Cecilia Lemos

Working with difficult students – Cecilia Lemos

What is Difficult, after All?

The MacMillan Online Dictionary defines the word difficult as “not easy to do, deal with or understand”. After many years teaching and having many different types of difficult, I think dealing with difficult students all comes down to RISE.

Respect between teacher and students and between the students themselves. Foster that respect. Respect difficulties, fears and individual characteristics. Help students respect their own individualities.

Interest, genuine interest in the student, working to find out what makes him a difficult one.

Show you understand and care. Many times the source of the difficulty is a cry for attention.

Experiment with different ways of doing the same thing. Don’t be afraid to admit something is not working. By admitting that we can move on, try other ways, and find one that works.

Here are some examples of how I’ve used RISE in my classes:

I had a student exhibiting typical teenage behavior for Brazil, talking about sexual things and making others uncomfortable. I tried subtly asking him to stop and other approaches without success. On the day I snapped and told him in front of the whole class what I thought, he stopped.  Although it was harsh and maybe inappropriate, it worked. If at first I was afraid of visits from angry parents, my fears were calmed after he simply stopped.

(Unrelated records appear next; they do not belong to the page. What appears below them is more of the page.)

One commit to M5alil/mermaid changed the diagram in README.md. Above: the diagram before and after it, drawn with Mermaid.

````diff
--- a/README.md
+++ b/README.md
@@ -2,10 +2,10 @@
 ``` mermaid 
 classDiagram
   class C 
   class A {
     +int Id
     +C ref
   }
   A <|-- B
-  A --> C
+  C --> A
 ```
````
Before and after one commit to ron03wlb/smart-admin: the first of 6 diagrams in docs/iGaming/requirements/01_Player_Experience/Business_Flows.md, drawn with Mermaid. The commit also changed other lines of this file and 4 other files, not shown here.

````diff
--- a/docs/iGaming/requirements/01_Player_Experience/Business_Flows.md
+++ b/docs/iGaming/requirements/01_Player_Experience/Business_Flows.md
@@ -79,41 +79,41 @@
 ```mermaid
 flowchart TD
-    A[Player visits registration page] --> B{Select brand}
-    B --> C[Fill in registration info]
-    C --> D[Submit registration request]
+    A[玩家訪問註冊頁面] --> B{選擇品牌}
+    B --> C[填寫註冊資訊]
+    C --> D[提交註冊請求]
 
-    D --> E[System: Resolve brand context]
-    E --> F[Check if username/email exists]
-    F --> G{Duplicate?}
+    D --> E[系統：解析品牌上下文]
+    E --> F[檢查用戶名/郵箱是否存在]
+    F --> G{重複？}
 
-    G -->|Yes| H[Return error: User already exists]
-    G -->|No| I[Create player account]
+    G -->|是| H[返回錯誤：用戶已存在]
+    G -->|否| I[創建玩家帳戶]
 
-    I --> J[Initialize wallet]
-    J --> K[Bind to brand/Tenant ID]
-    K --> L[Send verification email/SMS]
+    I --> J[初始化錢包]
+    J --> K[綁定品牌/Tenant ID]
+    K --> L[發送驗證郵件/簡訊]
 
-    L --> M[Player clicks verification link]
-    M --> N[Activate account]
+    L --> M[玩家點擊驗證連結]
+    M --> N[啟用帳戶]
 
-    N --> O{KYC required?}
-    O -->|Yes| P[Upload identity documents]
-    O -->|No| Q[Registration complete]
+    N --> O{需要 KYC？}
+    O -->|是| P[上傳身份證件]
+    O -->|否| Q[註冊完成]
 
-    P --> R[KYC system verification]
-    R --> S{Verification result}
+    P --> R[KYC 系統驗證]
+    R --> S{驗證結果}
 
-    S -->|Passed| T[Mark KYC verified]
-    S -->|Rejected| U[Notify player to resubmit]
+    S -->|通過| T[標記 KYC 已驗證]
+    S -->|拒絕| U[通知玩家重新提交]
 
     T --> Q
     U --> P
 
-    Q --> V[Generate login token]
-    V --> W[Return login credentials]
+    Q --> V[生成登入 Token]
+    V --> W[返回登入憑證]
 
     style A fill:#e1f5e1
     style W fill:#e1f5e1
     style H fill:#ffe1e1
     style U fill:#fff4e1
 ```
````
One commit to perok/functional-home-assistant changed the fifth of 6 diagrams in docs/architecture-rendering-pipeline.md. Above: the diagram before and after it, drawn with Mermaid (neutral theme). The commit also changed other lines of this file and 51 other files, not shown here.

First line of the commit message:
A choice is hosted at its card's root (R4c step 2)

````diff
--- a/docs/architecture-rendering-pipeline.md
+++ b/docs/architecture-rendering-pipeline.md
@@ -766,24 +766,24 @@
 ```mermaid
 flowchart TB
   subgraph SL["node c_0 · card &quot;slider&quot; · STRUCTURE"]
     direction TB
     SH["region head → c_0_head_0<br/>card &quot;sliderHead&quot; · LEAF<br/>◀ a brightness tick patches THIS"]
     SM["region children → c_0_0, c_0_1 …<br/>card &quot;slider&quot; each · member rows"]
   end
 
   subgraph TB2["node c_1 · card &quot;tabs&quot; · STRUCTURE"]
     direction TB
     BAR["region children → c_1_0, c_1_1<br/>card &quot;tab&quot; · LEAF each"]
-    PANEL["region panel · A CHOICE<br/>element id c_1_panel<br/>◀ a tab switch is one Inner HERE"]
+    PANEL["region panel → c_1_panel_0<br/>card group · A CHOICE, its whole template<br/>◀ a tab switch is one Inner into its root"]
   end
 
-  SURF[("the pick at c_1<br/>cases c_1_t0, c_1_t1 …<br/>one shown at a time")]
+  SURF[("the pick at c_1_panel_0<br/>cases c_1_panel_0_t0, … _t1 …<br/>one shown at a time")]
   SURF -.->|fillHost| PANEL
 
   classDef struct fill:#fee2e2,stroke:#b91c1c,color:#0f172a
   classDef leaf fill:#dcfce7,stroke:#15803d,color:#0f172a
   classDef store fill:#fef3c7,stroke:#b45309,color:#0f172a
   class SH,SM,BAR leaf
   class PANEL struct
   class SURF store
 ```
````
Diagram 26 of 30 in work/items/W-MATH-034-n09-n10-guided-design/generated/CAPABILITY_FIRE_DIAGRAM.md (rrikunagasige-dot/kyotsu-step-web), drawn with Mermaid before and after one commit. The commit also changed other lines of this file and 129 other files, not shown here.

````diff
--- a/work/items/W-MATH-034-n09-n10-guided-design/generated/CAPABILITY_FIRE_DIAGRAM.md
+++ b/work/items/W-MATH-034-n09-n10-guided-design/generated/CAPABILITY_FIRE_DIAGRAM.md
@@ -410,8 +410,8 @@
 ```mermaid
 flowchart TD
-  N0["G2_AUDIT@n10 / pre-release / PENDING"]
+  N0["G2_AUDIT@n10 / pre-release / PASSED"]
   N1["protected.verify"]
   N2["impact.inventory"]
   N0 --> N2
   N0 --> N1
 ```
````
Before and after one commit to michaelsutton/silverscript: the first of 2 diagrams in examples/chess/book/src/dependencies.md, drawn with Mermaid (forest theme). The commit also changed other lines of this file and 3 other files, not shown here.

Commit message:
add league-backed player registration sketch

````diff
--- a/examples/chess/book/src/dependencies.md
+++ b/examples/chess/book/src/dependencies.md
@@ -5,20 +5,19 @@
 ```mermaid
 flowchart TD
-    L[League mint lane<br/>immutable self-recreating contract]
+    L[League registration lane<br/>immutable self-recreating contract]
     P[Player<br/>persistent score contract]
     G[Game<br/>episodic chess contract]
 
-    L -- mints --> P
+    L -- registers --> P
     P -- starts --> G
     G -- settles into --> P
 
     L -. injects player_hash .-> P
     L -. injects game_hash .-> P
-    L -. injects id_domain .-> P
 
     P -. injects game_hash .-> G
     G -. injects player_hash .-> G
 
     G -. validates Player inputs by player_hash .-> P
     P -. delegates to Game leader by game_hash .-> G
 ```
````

It was especially nice, years later, to meet him in the hallway where he gave me a big hug and said I was the best teacher he had ever had.

When you have teenagers with attitude problems, all you need to do is show you care and establish limits. Many students lack parental care because of parents who work too much and are too absent. Even if unconsciously, the students need that. It can make a difference. If you’re interested in reading more about this story and how I deal with it, click here.

Sometimes the difficulty involves learning or physical disabilities. Such situations can be very challenging.  I recently did a Teaching Village post about a student with real disabilities.  After feeling despair, I embraced the challenge and researched his problem. I learned how to keep his attention for longer periods, learned that keeping him busy with a variety of activities was key, and was honest with the other students and asked for their help. I treated him with respect, and didn’t patronize him while still keeping his difference in mind. It worked. That student with difficulties wound up socializing, being accepted, doing group work, and most importantly, learning.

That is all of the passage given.